(Detected change data)
=-=-=
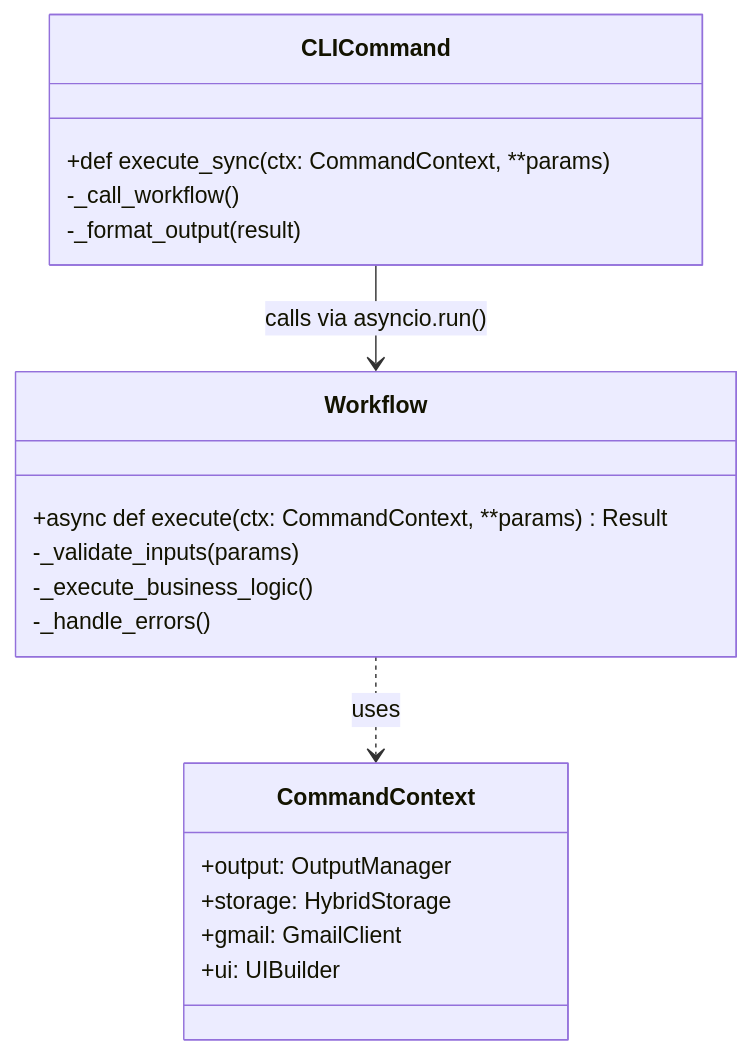
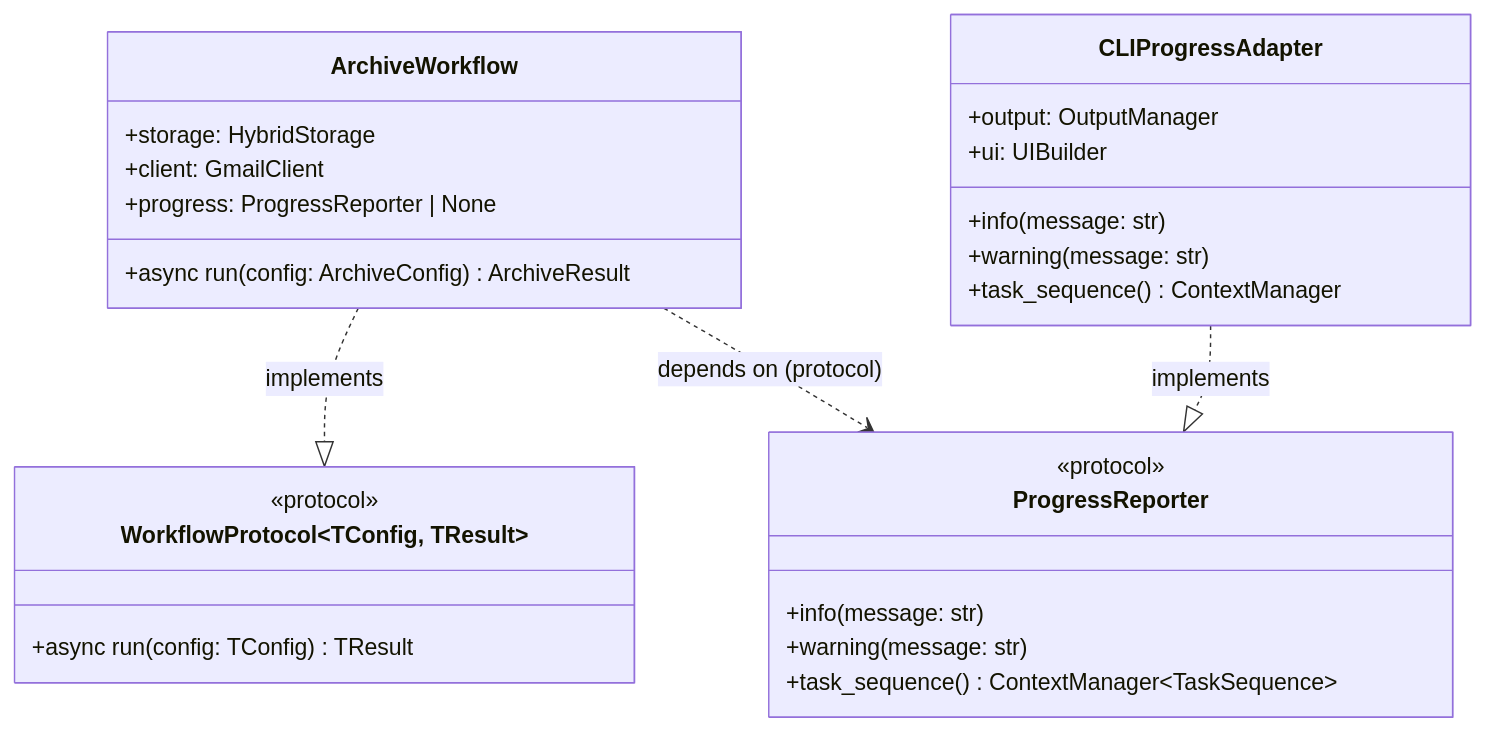
One commit to tumma72/GMailArchiver changed the first of 4 diagrams in src/gmailarchiver/core/workflows/ARCHITECTURE.md. Above: the diagram before and after it, drawn with Mermaid. The commit also changed other lines of this file and 81 other files, not shown here.

````diff
--- a/src/gmailarchiver/core/workflows/ARCHITECTURE.md
+++ b/src/gmailarchiver/core/workflows/ARCHITECTURE.md
@@ -19,25 +19,33 @@
 ```mermaid
 classDiagram
-    class Workflow {
-        +async def execute(ctx: CommandContext, **params) Result
-        -_validate_inputs(params)
-        -_execute_business_logic()
-        -_handle_errors()
+    class WorkflowProtocol~TConfig, TResult~ {
+        <<protocol>>
+        +async run(config: TConfig) TResult
     }
 
-    class CommandContext {
-        +output: OutputManager
-        +storage: HybridStorage
-        +gmail: GmailClient
-        +ui: UIBuilder
+    class ProgressReporter {
+        <<protocol>>
+        +info(message: str)
+        +warning(message: str)
+        +task_sequence() ContextManager~TaskSequence~
     }
 
-    class CLICommand {
-        +def execute_sync(ctx: CommandContext, **params)
-        -_call_workflow()
-        -_format_output(result)
+    class ArchiveWorkflow {
+        +storage: HybridStorage
+        +client: GmailClient
+        +progress: ProgressReporter | None
+        +async run(config: ArchiveConfig) ArchiveResult
     }
 
-    Workflow ..> CommandContext : uses
-    CLICommand --> Workflow : calls via asyncio.run()
+    class CLIProgressAdapter {
+        +output: OutputManager
+        +ui: UIBuilder
+        +info(message: str)
+        +warning(message: str)
+        +task_sequence() ContextManager
+    }
+
+    ArchiveWorkflow ..|> WorkflowProtocol : implements
+    CLIProgressAdapter ..|> ProgressReporter : implements
+    ArchiveWorkflow ..> ProgressReporter : depends on (protocol)
 ```
````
=-=-=
## PROBLEM DESCRIPTION
Would you reproduce, word for word, the lines from the one holding "WorkflowProtocol : implements" through the final line of the entries, both included?

## PROBLEM SOLUTION
+    ArchiveWorkflow ..|> WorkflowProtocol : implements
+    CLIProgressAdapter ..|> ProgressReporter : implements
+    ArchiveWorkflow ..> ProgressReporter : depends on (protocol)
 ```
````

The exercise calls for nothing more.